No doubt the holidays are a busy time of year for Target stores. After hearing the news about the payment card breach that compromised 40 million credit and debit card users at Target stores across the U.S., Denise Juarez said it won't change her shopping habits.
"They let us know about it. To be up front and honest and let people know so they can go and check their accounts," Juarez said Thursday afternoon.
Corporate released a statement apologizing to their guests for the inconvenience. Chairman, president and Chief Executive Officer Gregg Steinhafel said, "Target's first priority is preserving the trust of our guests and we have moved swiftly to address this issue, so guests can shop with confidence." The company is working with banks and authorities in an investigation into how it happened.
"We've done all our Christmas shopping mostly Target and online. I think I feel safer doing it online now," shopper Leandra Medley said.
Card numbers, expiration dates and even the three-digit security codes were stolen from customers who made purchases. Those who made orders online are safe.
If you feel you fell victim Target recommends checking your bank account activity for unauthorized charges, alerting your bank, call local authorities and report the incident to the Federal Trade Commission.
"It happens everywhere," Juarez added. "That's the kind of world we live in and that's why people need to be careful with how they protect their accounts.

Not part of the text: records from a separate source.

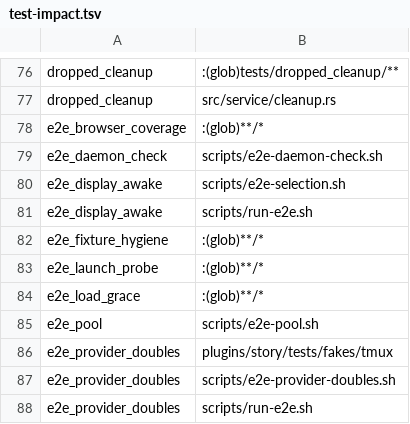
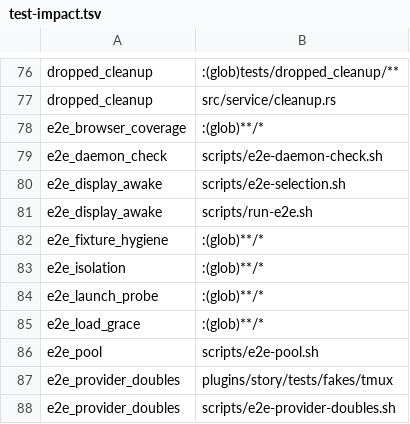
Before and after one commit to mikeydotio/storyhook, a TSV file: scripts/test-impact.tsv, drawn as a sheet; only a part is shown, gaps mark what is left out; the shorter side is filled out with more unchanged rows; the diff names each change by its address in the sheet, - before the commit and + after, or states it on an @@ line.

Commit message:
feat: schedule file-isolated e2e checks (SH-814)
Add an explicit one-file-per-project slice mode with validated Playwright
execution evidence and serial reruns that preserve the original failure.
Retain per-attempt artifacts and refuse partition or execution overrides
that would invalidate the isolation proof.

Add a daily local observer with an independent controller, integration
ancestry guard, durable records, stale-status reporting, serialized runs,
and cancellation cleanup. Render the 04:17 LaunchAgent without starting it.

Validate the detector against a real order-dependent fixture, 20 Python
contracts, targeted runner/gate contracts, formatting and warning-free
Clippy. Document activation and diagnosis in the test-audit specification.

Story: SH-814

```diff
--- a/scripts/test-impact.tsv
+++ b/scripts/test-impact.tsv
+row 83: e2e_isolation | :(glob)**/*
```
Also changed, not shown: 16 other files.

Now that shoppers are checking their expenses twice this season, Target says the incident has been resolved and there's no need to worry about future purchases.